The Unfinished War: Korea is a time-sensitive manuscript concerned with the Korea War and current North-South issues including the North Korea's nuclear weapons. The author lays out the history of American involvement in Korea before, during, and after the war; provides cross-cultural perspectives and an account of the war unparalleled for its breadth and depth based on recently declassified documents, interviews, and other references.
As Cumings eloquently explains, for the Asian world the Korean War was a generations-long fight filled with untold stories of bloody insurgencies and rebellions, massacres and atrocities. He incisively ties America's current foreign policy back to this remarkably violent war that killed as many as four million Koreans, two thirds of whom were civilians.
Stueck draws on recently available materials from seven countries, plus the archives of the United Nations, presenting a detailed narrative of the diplomacy of the conflict and a broad assessment of its critical role in the Cold War. He emphasizes the contribution of the United Nations, which at several key points in the conflict provided an important institutional framework within which less powerful nations were able to restrain the aggressive tendencies of the USA.
Halberstam gives us a full narrative of the political decisions and miscalculations on both sides, charting the disastrous path that led to the massive entry of Chinese forces near the Yalu, and that caught Douglas MacArthur and his soldiers by surprise. He provides vivid portraits of all the major figures--Eisenhower, Truman, Acheson, Kim, and Mao, and Generals MacArthur, Almond, and Ridgway.

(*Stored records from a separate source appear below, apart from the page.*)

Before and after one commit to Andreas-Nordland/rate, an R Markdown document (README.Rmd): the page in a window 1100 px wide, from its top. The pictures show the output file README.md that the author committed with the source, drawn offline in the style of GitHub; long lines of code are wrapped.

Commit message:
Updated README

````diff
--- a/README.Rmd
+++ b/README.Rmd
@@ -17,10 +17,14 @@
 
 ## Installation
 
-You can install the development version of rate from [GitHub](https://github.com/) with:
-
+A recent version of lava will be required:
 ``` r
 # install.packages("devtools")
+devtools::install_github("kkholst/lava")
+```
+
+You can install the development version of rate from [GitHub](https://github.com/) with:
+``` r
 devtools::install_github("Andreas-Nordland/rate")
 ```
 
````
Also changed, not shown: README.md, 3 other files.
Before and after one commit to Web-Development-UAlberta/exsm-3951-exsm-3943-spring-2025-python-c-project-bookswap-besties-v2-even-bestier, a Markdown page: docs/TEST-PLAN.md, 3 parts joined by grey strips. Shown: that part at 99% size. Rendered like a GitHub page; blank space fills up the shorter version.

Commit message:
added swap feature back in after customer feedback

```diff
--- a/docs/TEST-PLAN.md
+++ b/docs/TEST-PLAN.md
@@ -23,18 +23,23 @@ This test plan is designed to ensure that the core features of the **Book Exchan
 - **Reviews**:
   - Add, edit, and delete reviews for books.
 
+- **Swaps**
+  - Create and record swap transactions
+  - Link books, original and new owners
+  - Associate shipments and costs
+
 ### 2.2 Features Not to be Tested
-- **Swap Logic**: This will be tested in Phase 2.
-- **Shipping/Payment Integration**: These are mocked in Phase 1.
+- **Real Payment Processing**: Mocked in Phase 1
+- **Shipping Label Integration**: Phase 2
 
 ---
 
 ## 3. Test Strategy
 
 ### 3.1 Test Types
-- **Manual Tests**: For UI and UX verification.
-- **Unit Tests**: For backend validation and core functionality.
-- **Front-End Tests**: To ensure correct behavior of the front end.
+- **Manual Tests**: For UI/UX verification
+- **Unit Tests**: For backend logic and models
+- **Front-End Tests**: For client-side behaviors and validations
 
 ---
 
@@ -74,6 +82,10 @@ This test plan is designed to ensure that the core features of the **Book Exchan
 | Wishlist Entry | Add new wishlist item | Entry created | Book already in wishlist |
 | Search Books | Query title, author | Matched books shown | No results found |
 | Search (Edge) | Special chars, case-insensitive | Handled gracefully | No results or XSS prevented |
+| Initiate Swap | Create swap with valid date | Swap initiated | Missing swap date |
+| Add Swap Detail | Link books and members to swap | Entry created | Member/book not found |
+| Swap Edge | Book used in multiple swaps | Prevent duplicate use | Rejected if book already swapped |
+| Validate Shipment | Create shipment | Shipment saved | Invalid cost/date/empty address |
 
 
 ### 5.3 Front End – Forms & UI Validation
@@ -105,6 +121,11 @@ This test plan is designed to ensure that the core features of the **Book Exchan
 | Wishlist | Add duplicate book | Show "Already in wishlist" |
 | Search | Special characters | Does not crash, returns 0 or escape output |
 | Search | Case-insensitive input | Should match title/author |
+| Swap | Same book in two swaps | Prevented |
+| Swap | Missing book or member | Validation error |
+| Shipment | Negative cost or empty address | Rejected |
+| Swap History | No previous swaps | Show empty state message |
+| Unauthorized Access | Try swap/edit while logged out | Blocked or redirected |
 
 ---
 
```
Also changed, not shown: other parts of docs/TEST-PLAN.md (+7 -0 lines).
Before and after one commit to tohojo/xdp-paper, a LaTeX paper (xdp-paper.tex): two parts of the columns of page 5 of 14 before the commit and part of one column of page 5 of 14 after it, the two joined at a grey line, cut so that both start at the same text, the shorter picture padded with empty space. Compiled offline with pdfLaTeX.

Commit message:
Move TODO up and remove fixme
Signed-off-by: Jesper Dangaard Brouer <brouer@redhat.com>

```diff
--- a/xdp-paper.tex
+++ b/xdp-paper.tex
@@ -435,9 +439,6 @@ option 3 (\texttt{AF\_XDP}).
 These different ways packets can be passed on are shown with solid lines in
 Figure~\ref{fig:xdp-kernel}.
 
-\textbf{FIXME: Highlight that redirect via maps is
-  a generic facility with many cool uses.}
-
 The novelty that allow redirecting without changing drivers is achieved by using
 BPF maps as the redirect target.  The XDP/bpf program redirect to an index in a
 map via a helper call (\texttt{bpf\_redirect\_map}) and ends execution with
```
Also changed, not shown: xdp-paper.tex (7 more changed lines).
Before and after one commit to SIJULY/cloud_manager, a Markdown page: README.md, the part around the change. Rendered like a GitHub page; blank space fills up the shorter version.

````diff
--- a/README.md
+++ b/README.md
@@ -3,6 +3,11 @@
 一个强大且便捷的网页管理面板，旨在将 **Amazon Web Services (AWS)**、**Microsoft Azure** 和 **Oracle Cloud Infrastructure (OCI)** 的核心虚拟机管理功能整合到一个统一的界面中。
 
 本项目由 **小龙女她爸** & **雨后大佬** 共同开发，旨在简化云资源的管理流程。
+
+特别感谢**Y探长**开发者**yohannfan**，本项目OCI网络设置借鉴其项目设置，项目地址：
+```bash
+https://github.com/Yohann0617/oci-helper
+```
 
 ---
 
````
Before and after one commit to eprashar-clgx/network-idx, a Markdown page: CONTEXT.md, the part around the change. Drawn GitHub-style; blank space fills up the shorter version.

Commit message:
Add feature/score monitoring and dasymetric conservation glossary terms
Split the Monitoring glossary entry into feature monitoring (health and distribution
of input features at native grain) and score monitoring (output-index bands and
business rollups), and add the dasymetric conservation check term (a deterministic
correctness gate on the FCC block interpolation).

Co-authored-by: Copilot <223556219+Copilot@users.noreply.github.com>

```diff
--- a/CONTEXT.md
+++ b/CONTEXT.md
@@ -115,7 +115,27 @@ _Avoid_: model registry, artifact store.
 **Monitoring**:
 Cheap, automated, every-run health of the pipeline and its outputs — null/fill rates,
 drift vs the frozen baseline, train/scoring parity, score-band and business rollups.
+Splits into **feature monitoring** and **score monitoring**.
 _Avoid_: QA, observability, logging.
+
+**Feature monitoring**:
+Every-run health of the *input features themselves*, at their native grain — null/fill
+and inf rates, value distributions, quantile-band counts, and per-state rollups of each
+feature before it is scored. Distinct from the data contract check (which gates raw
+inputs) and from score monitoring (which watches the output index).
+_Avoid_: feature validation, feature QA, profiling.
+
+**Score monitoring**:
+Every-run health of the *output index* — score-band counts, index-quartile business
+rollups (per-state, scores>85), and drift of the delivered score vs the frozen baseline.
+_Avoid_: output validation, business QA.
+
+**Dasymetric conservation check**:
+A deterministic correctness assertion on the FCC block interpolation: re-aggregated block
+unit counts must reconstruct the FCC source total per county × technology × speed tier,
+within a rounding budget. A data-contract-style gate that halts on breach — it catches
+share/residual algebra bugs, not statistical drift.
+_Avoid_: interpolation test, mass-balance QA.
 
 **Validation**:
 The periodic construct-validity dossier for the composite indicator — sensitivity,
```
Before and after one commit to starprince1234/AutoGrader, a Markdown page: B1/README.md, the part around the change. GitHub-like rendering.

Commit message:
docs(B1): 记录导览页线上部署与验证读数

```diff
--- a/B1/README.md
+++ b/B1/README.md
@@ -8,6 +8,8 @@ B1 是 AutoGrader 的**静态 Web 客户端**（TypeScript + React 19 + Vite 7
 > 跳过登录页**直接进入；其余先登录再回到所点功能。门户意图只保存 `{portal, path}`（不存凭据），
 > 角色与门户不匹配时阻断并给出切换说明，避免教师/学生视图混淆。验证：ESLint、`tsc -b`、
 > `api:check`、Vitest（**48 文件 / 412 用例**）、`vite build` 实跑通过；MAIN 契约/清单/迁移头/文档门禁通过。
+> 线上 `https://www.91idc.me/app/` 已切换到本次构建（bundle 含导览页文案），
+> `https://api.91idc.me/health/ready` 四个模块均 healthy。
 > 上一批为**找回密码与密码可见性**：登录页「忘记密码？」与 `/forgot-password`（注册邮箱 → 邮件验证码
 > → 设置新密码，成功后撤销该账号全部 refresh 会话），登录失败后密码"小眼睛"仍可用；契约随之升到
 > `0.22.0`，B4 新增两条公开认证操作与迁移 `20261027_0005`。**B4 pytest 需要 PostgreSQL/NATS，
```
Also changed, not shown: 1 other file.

Examines the Korean War and its impact on American life and society. Features include narrative overview, biographical profiles, primary source documents, detailed chronology, and annotated sources for further study.